WASHINGTON - OCTOBER 03: Alex Ovechkin #8 of the Washington Capitals passes the puck pass Shea Weber #6 of the Nashville Predators at Verizon Center on October 3 2010 in Washington DC. (Photo by Greg Fiume/Getty Images)

Well, this was a fantastic way to wake up this morning. And by "fantastic" I actually mean "horrifying." I've seen a bunch of questions on this already, so I figured I'd go through everything here.

1) OK, what happens now?

The Nashville Predators have seven days to match the deal. If they match the deal, it's the exact contract he signed with Philadelphia, then he simply returns to Nashville as though the Predators negotiated the deal and he signed it. The Flyers will not have to give up any compensation.

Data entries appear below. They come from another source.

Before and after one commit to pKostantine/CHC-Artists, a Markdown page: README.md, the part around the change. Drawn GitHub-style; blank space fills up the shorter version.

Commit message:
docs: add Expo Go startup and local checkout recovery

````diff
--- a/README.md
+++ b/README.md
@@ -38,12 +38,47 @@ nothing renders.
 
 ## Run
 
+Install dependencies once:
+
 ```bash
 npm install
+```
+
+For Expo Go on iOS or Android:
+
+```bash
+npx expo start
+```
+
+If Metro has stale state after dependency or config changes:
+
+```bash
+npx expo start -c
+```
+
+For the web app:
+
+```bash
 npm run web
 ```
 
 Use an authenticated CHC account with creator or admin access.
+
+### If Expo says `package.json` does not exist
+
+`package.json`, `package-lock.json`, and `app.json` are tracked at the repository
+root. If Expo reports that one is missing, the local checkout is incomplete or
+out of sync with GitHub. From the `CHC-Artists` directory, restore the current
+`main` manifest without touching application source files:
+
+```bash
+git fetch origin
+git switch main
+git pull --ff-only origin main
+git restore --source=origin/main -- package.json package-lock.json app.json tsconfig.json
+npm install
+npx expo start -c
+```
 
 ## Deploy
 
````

If the Predatora decide not to match, however, then Weber's 14-year deal with the Flyers becomes valid and Philadelphia forfeits four first round draft picks (their next four, consecutively) in exchange.

Join me after the jump for more.

2) Does this mean Weber wants out of Nashville?

Not exactly. Weber and the Predators were in talks over a contract, but obviously nothing got done. Weber probably wants a huge, front-loaded contract while it was still protected by the CBA and the Flyers have the cash to do just that. Remember, if you're paying a guy $20-million in the first year of a long-term deal, his cap hit might only be $7-million, but the team still has to pay the exact salary. Some teams can't afford to do this (see, New Jersey Devils in the Zach Parise situation). So while this move guarantees that Weber would play in Philadelphia, it doesn't mean he neccisarily wants to leave Nashville. He just wanted this deal.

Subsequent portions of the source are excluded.